Work item: Every line below that mentions the word "README" should be copied out.

Records provided:

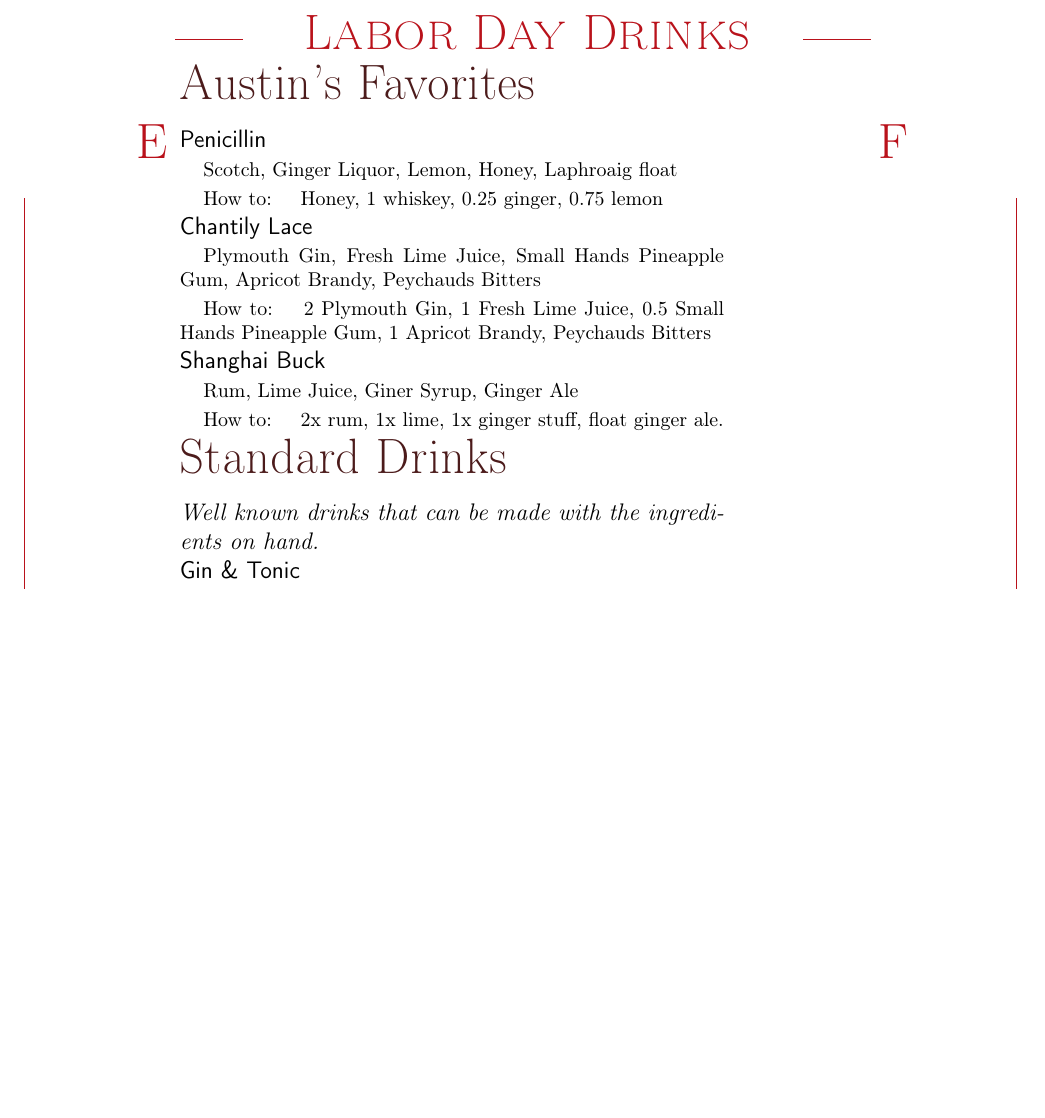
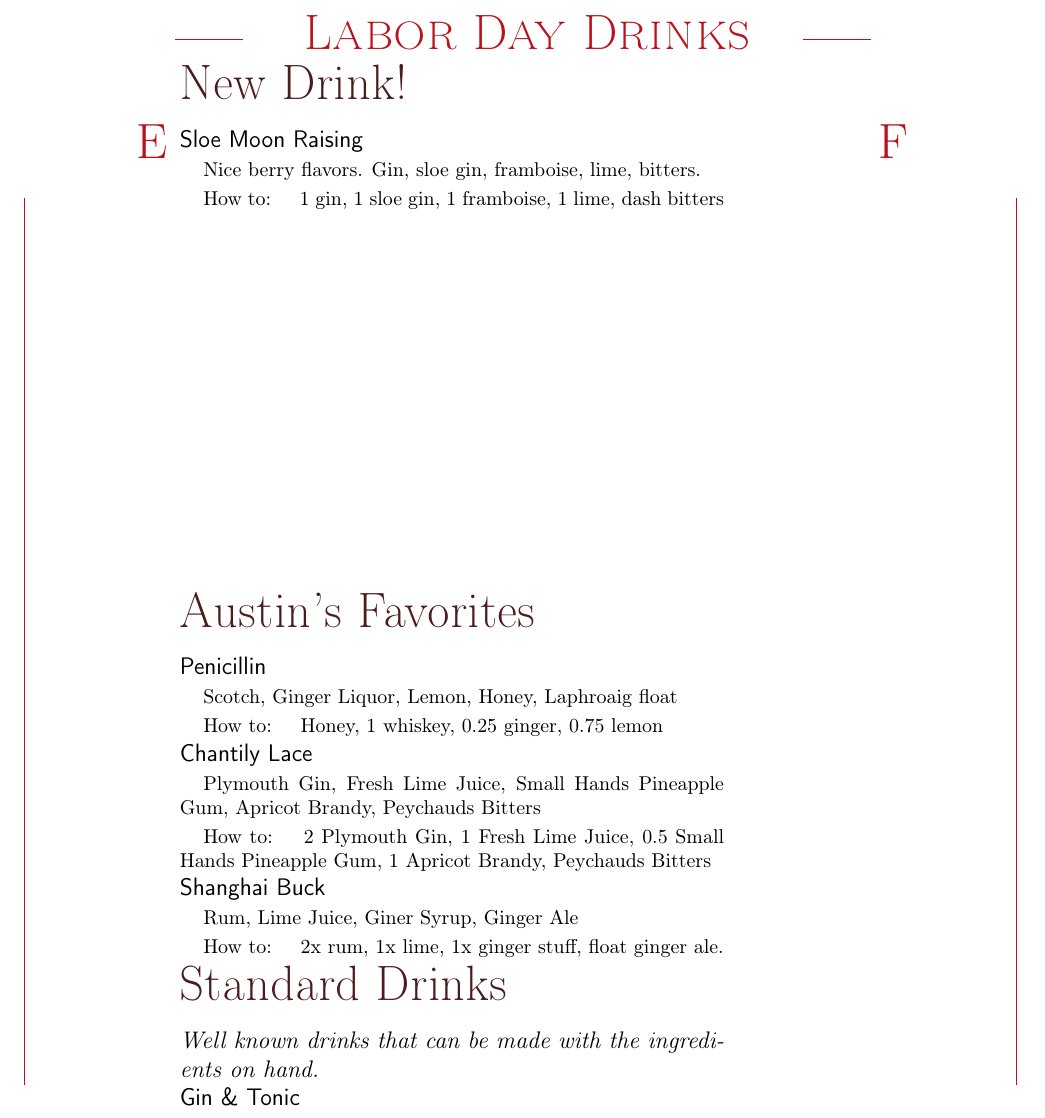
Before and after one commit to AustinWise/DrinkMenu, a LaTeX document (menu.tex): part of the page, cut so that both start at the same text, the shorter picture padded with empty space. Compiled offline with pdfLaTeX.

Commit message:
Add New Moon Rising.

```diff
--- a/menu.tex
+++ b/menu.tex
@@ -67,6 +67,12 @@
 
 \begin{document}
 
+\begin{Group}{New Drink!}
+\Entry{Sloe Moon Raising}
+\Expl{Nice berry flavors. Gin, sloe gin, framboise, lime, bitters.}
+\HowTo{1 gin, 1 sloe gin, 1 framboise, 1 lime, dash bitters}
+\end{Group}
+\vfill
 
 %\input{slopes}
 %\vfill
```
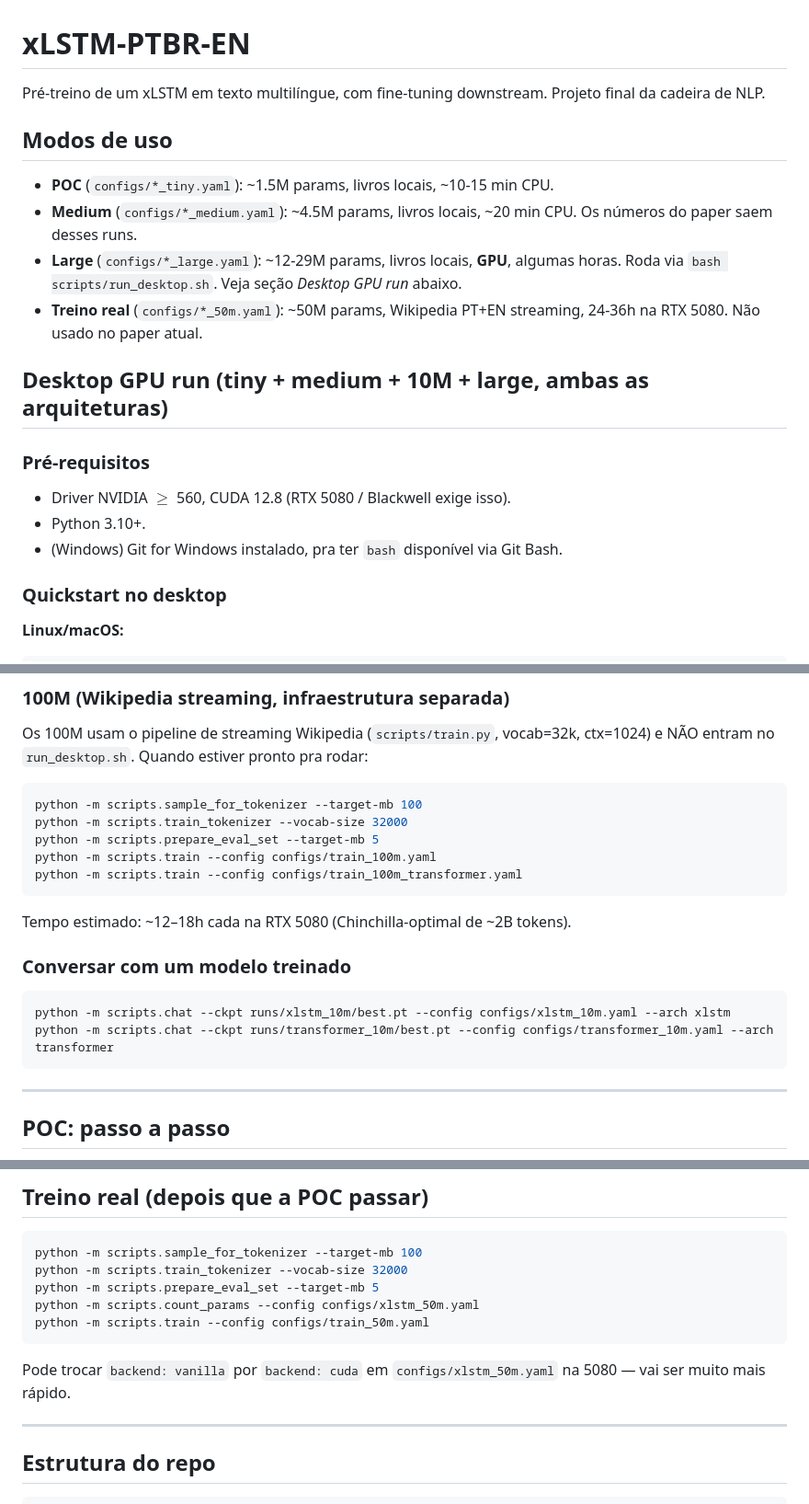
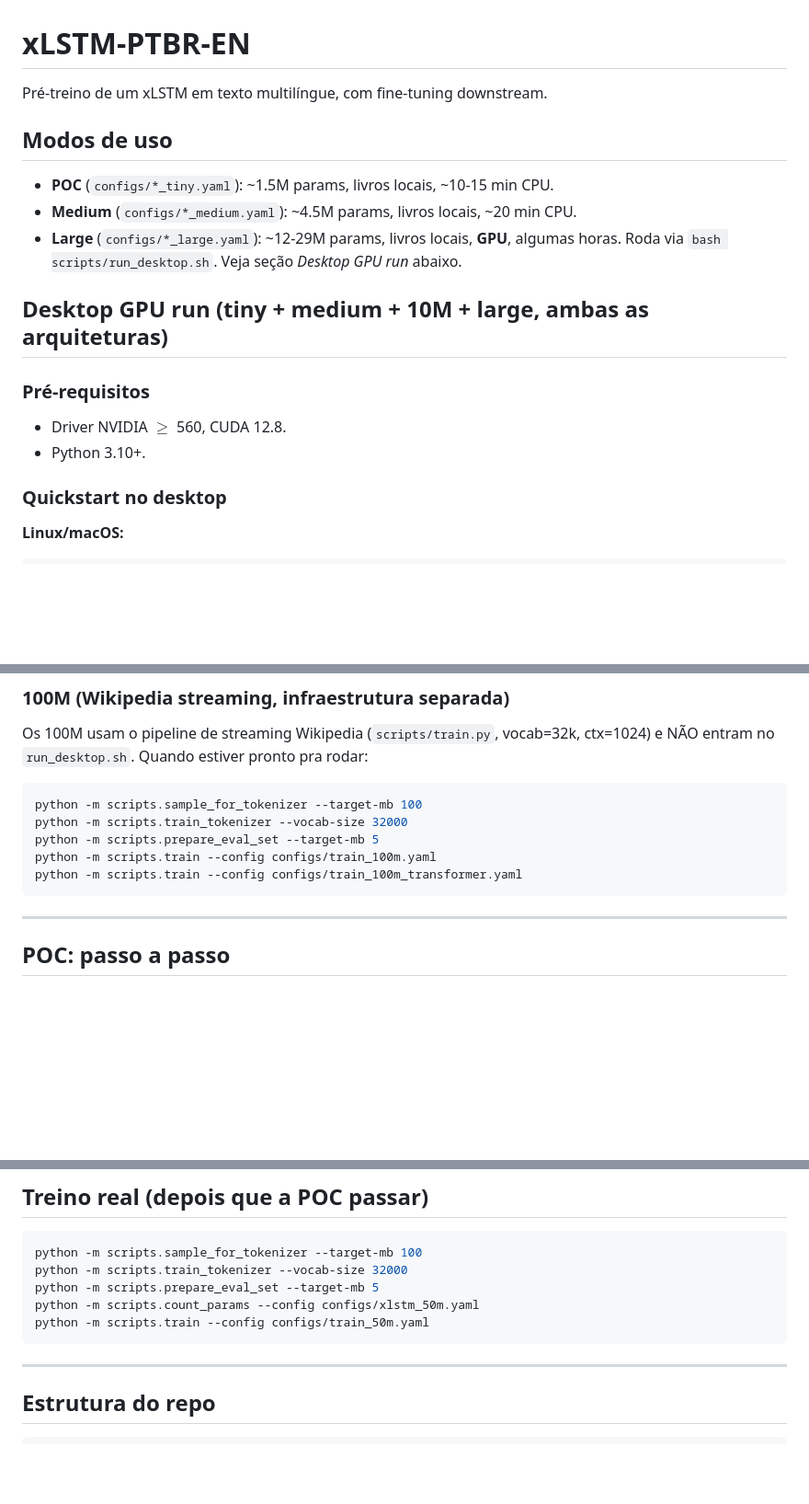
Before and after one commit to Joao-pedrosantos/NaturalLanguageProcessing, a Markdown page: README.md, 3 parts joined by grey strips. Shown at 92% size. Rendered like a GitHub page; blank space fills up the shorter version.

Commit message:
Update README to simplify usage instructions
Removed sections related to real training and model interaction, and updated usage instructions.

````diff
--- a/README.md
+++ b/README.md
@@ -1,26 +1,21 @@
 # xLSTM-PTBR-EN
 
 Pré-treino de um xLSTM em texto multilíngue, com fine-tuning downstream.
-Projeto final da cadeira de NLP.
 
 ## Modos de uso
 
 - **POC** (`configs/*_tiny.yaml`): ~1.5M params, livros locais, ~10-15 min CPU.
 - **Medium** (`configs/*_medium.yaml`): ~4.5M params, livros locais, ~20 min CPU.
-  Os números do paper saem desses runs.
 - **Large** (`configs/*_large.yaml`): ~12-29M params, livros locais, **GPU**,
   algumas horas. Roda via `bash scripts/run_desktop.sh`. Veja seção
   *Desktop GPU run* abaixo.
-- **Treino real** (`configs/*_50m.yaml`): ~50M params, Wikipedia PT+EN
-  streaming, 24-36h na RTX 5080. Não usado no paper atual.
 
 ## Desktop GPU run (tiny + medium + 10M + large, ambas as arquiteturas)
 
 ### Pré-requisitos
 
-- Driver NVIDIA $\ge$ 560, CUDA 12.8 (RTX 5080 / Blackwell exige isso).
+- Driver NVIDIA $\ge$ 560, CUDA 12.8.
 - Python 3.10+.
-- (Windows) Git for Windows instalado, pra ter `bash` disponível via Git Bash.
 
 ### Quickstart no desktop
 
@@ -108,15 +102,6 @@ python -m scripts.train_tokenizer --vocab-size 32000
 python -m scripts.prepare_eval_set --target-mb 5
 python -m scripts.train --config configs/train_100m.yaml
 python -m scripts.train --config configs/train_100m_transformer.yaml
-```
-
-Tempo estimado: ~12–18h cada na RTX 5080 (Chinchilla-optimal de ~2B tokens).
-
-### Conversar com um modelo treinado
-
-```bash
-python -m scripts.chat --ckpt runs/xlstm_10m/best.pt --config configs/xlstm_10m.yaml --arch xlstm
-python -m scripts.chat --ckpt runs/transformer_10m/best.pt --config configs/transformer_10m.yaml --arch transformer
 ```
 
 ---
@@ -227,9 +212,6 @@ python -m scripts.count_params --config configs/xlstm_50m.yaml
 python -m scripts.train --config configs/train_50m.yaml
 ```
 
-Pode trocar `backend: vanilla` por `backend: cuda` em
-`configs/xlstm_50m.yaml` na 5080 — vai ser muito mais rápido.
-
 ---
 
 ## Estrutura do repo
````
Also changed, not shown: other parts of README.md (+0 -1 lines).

Written answer:
Before and after one commit to Joao-pedrosantos/NaturalLanguageProcessing, a Markdown page: README.md, 3 parts joined by grey strips. Shown at 92% size. Rendered like a GitHub page; blank space fills up the shorter version.
Update README to simplify usage instructions
--- a/README.md
+++ b/README.md
Also changed, not shown: other parts of README.md (+0 -1 lines).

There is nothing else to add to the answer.